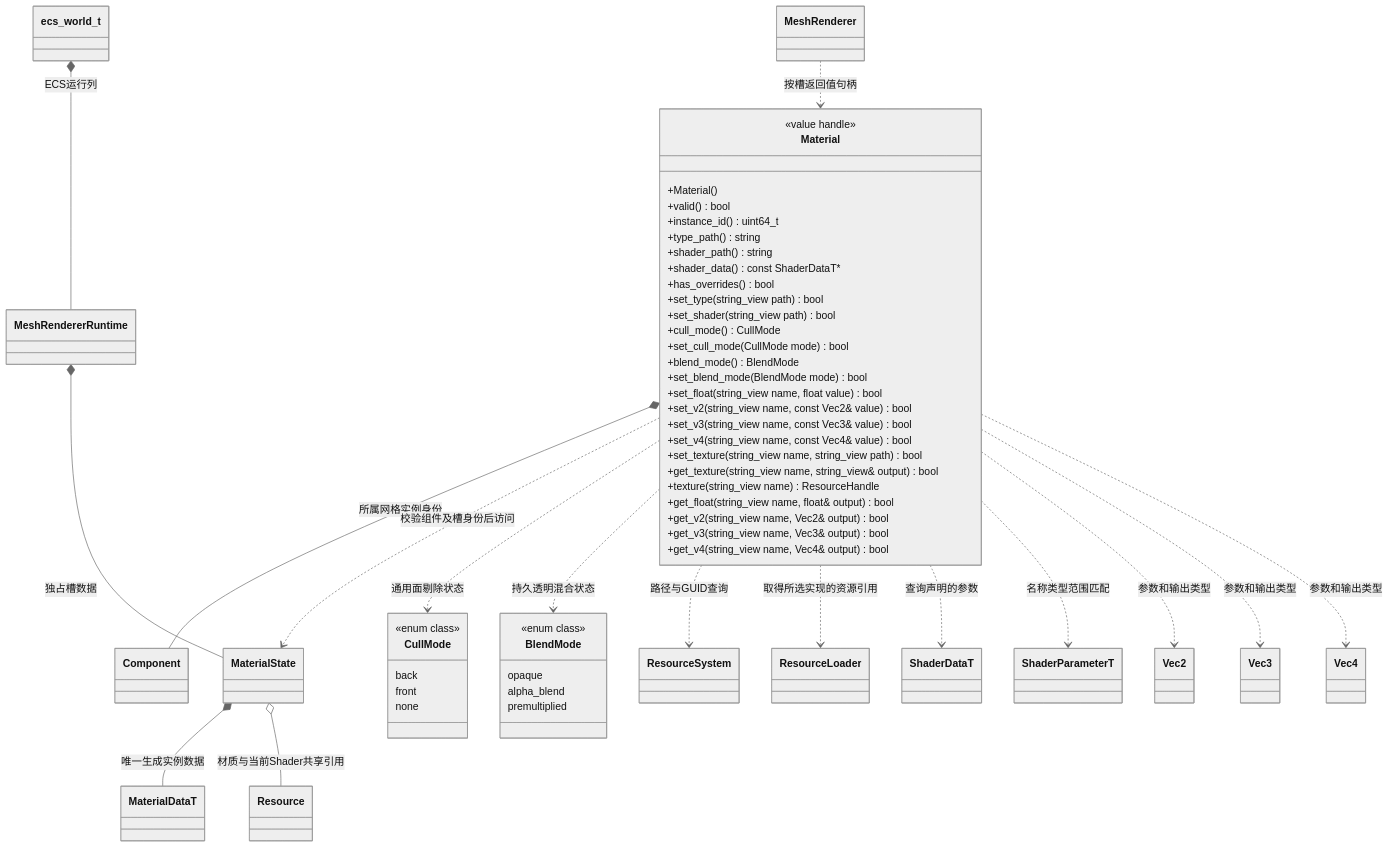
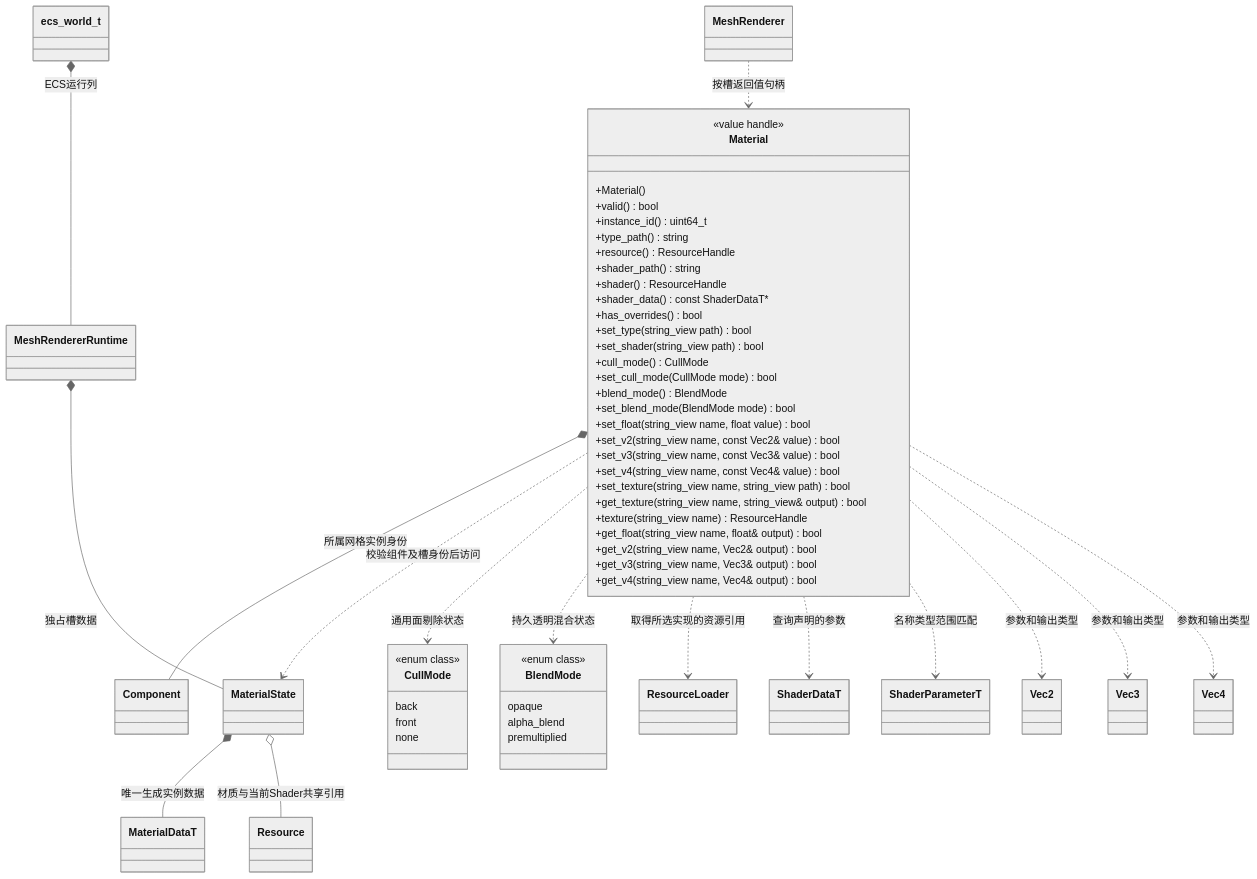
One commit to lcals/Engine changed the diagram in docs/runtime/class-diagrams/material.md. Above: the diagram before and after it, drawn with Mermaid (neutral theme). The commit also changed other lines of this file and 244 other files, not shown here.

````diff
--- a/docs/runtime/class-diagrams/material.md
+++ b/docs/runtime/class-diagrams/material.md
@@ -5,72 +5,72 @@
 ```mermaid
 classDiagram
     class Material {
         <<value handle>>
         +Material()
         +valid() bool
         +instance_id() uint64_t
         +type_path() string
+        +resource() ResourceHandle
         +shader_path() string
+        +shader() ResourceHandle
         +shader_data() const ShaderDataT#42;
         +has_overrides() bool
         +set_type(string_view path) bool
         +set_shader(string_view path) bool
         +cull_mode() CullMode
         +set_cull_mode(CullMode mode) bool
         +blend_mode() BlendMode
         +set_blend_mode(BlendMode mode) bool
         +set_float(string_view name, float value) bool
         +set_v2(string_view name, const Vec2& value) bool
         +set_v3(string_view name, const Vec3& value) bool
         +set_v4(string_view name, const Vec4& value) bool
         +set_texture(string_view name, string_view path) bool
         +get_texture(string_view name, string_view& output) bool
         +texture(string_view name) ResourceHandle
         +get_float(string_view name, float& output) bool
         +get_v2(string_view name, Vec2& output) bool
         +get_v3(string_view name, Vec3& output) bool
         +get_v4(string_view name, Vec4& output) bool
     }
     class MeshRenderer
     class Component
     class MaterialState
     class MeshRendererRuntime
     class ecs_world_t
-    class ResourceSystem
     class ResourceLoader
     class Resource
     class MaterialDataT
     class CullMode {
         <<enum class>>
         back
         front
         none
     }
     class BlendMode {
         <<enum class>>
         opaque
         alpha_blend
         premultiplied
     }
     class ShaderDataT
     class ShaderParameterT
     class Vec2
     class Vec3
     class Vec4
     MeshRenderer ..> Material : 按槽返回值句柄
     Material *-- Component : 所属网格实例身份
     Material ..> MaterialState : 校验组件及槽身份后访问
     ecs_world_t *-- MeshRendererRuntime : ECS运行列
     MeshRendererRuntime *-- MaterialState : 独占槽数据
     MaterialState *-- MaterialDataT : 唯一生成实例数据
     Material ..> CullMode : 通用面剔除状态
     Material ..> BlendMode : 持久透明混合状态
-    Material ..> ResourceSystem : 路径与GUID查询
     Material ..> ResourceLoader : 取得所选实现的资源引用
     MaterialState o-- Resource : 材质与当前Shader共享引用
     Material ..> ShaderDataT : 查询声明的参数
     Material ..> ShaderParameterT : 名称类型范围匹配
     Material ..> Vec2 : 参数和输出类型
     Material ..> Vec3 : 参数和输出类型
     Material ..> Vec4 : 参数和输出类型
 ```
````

+ + + +

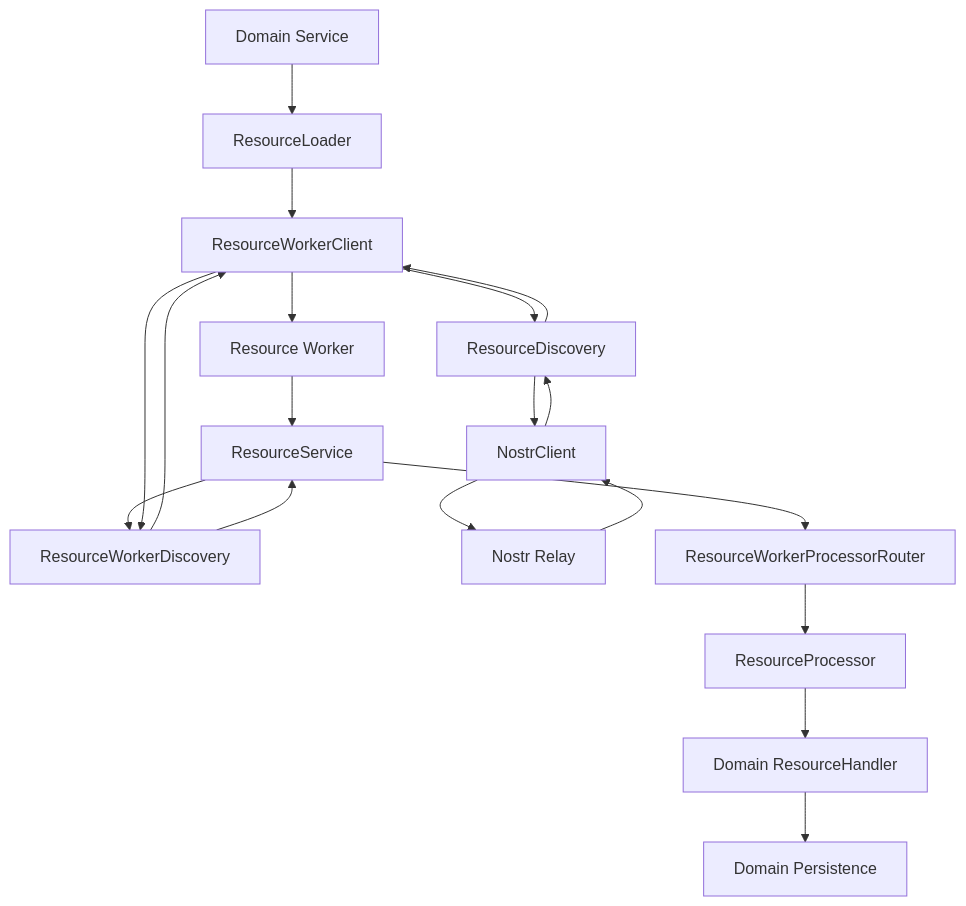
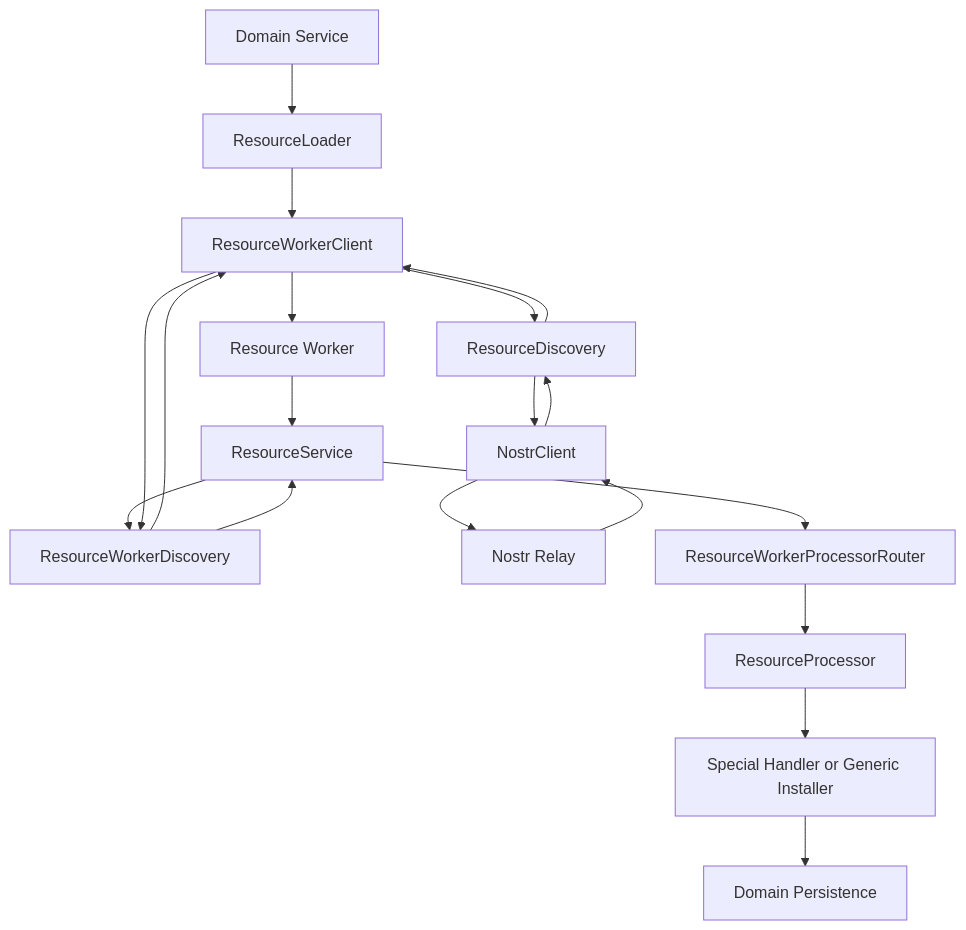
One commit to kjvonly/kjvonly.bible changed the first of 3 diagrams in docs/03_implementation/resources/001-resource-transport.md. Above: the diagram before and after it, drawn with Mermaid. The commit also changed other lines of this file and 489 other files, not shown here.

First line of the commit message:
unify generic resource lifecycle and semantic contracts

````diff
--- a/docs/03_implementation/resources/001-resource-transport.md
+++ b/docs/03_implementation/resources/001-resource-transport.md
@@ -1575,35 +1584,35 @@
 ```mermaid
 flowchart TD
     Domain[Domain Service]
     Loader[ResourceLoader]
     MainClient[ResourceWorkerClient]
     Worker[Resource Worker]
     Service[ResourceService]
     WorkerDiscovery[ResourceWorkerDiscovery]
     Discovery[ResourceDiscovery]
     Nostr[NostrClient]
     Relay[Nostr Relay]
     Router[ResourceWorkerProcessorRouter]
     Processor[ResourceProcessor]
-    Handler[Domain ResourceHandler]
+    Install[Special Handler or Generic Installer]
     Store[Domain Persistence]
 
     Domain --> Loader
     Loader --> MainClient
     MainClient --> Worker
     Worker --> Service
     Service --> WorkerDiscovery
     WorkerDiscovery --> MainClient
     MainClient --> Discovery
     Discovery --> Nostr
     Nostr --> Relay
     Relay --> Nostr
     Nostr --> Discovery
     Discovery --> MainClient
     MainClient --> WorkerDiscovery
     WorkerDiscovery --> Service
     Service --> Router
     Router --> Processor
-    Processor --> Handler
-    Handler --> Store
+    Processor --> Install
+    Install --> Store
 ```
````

+ + + +

Where does the word "BlendMode" appear in the listing? List each line that holds it.

» **SOLUTION**
         +blend_mode() BlendMode
         +set_blend_mode(BlendMode mode) bool
     class BlendMode {
     Material ..> BlendMode : 持久透明混合状态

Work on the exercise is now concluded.